With this research we explore how an educational approach could be devised that encourages both a critical and creative engagement with the postdigital condition. While those art practices seem omnipresent in cultural institutions, there is surprisingly little work done at the university level. Yet, practicing artists exhibit a particularly pragmatic, yet critical attitude when it comes to appropriating technologies and often generously share their own insights and experiences in making art with digital tools. We devised a course format during which advanced second and third-year students of communication and interface design engaged with postdigital theory and practice. Our aims were to lower thresholds to tools and technologies, encourage the engagement with the ethical and aesthetic aspects of digitization, and convene a temporary community of students that freely share and collaborate.

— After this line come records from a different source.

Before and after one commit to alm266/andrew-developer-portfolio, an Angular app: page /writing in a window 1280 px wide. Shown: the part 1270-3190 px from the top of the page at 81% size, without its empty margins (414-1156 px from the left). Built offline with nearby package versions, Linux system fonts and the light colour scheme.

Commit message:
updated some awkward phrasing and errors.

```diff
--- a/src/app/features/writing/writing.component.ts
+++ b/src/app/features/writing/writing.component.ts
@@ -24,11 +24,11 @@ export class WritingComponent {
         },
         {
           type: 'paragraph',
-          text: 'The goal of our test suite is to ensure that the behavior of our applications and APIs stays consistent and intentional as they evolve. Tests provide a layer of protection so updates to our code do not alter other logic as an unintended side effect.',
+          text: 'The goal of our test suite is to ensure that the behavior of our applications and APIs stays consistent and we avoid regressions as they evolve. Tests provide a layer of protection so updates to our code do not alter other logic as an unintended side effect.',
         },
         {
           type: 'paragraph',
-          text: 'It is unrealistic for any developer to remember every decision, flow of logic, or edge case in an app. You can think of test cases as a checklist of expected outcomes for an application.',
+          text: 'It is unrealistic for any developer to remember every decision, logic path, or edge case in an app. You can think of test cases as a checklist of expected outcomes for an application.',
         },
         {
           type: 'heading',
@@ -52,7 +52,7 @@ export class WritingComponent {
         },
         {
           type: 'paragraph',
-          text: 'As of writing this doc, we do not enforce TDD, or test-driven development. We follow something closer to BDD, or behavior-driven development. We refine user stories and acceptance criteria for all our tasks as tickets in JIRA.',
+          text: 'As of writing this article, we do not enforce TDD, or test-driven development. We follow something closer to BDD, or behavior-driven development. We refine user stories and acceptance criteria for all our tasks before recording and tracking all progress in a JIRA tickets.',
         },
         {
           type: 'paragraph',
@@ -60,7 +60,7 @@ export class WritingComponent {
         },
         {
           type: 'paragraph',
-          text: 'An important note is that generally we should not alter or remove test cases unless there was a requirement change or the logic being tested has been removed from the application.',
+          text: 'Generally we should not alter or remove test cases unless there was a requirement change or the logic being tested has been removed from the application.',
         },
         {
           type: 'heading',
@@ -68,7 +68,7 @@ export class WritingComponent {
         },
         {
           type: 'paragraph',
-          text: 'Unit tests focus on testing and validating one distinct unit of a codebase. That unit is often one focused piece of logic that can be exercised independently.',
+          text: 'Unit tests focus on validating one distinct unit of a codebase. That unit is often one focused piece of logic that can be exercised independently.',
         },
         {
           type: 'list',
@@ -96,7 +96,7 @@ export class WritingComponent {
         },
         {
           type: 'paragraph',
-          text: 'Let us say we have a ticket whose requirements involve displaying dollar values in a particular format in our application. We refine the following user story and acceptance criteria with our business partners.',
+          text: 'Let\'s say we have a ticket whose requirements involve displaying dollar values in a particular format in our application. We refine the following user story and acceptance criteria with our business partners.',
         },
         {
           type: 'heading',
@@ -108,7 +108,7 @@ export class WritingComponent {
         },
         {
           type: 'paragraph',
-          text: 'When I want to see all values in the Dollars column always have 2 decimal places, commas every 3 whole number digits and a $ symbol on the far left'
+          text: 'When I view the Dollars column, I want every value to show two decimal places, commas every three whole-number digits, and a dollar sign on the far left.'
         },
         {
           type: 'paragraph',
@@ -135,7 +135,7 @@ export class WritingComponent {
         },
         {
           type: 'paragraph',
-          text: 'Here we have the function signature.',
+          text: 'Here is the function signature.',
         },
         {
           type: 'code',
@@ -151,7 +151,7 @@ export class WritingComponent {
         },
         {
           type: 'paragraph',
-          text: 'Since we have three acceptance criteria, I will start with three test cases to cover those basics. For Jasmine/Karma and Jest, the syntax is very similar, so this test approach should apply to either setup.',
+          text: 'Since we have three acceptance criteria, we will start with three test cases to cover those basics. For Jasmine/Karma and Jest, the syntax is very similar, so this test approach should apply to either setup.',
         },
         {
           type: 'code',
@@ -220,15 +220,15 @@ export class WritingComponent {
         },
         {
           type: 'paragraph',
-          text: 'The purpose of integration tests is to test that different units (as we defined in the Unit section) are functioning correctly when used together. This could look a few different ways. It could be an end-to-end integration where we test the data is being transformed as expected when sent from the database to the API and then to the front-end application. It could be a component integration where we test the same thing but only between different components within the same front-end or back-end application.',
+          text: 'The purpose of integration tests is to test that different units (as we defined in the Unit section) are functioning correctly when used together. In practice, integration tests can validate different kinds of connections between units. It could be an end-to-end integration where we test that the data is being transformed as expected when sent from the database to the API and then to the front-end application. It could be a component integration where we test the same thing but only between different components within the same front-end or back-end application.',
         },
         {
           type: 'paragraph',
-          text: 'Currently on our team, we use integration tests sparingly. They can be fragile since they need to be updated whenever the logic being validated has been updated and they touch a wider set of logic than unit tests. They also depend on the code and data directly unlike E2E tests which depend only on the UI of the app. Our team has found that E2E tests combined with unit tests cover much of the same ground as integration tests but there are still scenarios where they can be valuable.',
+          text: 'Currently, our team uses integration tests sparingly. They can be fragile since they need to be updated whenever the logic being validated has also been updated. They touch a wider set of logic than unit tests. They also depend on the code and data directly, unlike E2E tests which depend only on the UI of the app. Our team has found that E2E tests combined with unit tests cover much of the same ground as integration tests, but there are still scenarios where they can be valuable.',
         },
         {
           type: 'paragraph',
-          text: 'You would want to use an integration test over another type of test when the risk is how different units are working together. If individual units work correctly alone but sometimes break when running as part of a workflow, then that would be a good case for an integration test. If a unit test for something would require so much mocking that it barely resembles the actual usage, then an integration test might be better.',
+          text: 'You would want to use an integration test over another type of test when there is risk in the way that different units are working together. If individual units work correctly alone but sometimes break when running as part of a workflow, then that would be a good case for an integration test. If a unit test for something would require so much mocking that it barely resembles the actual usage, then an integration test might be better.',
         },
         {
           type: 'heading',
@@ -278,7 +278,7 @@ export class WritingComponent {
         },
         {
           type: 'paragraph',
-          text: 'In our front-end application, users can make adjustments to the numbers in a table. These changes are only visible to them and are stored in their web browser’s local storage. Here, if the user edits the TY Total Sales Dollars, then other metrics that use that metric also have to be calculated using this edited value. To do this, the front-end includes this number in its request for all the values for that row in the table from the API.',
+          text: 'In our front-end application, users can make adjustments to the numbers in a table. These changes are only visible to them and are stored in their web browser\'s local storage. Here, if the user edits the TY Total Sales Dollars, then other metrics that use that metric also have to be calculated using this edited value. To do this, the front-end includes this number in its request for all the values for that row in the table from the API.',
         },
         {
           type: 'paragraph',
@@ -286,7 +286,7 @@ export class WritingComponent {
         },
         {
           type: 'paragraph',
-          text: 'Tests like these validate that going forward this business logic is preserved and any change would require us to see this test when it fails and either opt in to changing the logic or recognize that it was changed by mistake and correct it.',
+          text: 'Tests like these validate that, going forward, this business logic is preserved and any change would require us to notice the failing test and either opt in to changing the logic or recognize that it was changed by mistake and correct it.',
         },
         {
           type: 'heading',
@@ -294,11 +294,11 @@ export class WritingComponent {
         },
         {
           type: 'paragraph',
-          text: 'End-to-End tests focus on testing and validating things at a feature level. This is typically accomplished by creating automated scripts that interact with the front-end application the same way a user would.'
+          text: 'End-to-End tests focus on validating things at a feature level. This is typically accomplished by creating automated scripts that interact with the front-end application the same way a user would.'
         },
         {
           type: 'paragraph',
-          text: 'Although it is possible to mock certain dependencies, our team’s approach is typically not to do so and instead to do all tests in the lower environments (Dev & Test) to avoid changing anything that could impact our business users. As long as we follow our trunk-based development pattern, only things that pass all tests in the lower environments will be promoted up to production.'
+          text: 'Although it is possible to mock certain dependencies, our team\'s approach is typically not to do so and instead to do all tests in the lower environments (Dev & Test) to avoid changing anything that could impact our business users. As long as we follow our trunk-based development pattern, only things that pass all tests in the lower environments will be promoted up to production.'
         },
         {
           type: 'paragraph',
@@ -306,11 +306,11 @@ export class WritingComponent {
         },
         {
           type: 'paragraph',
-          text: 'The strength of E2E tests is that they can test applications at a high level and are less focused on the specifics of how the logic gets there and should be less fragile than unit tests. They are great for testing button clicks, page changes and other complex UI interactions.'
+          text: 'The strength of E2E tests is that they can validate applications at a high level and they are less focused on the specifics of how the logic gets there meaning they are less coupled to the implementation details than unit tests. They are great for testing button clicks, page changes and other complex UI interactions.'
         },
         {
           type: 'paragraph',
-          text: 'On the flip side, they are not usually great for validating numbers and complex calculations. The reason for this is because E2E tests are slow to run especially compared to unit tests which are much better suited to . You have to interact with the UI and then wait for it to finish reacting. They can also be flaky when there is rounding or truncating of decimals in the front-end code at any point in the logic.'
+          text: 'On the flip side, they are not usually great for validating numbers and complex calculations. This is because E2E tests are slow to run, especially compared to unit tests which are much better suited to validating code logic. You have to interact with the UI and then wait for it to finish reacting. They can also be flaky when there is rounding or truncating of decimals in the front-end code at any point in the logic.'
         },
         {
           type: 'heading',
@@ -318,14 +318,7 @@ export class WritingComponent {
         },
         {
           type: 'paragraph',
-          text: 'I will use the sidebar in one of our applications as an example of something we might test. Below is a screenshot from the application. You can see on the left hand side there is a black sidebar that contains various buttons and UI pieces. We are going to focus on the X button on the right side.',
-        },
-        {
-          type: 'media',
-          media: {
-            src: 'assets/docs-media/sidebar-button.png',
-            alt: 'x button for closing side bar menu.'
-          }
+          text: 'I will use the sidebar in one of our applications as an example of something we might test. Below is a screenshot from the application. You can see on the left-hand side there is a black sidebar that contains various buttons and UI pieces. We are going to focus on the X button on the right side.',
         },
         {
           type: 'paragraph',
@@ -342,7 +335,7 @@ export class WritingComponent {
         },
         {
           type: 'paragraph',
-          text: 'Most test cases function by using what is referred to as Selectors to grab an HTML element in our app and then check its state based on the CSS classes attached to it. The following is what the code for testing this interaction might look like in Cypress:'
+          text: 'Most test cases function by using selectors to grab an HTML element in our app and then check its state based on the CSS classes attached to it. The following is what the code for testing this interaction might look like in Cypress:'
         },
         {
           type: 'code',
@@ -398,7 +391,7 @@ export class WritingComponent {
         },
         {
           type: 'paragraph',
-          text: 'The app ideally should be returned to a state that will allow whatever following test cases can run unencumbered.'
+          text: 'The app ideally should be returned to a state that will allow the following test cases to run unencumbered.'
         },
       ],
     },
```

We report on the results of the course and reflect on our observations.
Collaborative Vision: Livestream, Volumetric Navigation, AI Image Processing, and Algorithmic Personalisation
‘Vision’ is the faculty of perception and visualisation that helps us to acquire information about our environment as an individual. The media industry has shown how the collection and distribution of such information can impact the public realm. For instance, the 2019 Extradition Protest in Hong Kong, which propagated itself through livestreaming events on media platforms, brought about the compliance of the government by collectively disrupting physical-urban and virtual-media spaces. These media technologies have demonstrated their capacity in facilitating a ‘collaborative vision’ that communicates and accumulates individuated information in real-time. This gives the urgency to understand the working of these distributed media and their potential in formulating a cohesive infrastructure that will help us in reconstructing and understanding the consequences of our own events collectively. This paper summarises a research — ‘Current’ — which utilised 4 techno-social ideas to prototype a means of ‘collaborative vision’.
Photographs, as Vilém Flusser argued repeatedly, are the outcome of pre-programmed apparatuses: camera designs, industrial complexes and the economies which drive them. Flusser’s elaborate view is contrasted by Aïm Deüelle-Lüski’s hand-made multi-pinhole cameras and particularly his ‘horizontal’ cameras, wherein the negative (and later negatives) are placed horizontally within the camera. Deüelle Lüski’s oeuvre is thus a unique problematisation of all other forms of photography that are revealed as solutions for only a single problem: how to produce referential pictures.
Post-digital Aesthetics in Contemporary Audiovisual Art
Pedro Ferreira, Luísa Ribas
This paper examines the current tendency to theorize our contemporary times pervaded by digital technologies and media as ‘post-digital’. It discusses the different understandings of this term and its relationship to other concepts that not only seek to define a contemporary aesthetics but also the current condition from which it emerges. In order to frame the main traits of a post-digital culture of artistic production, the paper starts by addressing the concept of the post-digital as aesthetics of failure. It then considers the changing conceptions of the term and related artistic approaches that gradually shift their focus on the digital medium’s infrastructure towards the broader socio-cultural effects of the ubiquity of computational technologies. According to this view, we highlight how a contemporary post-digital culture of audiovisual production explores two main forms of hybridity.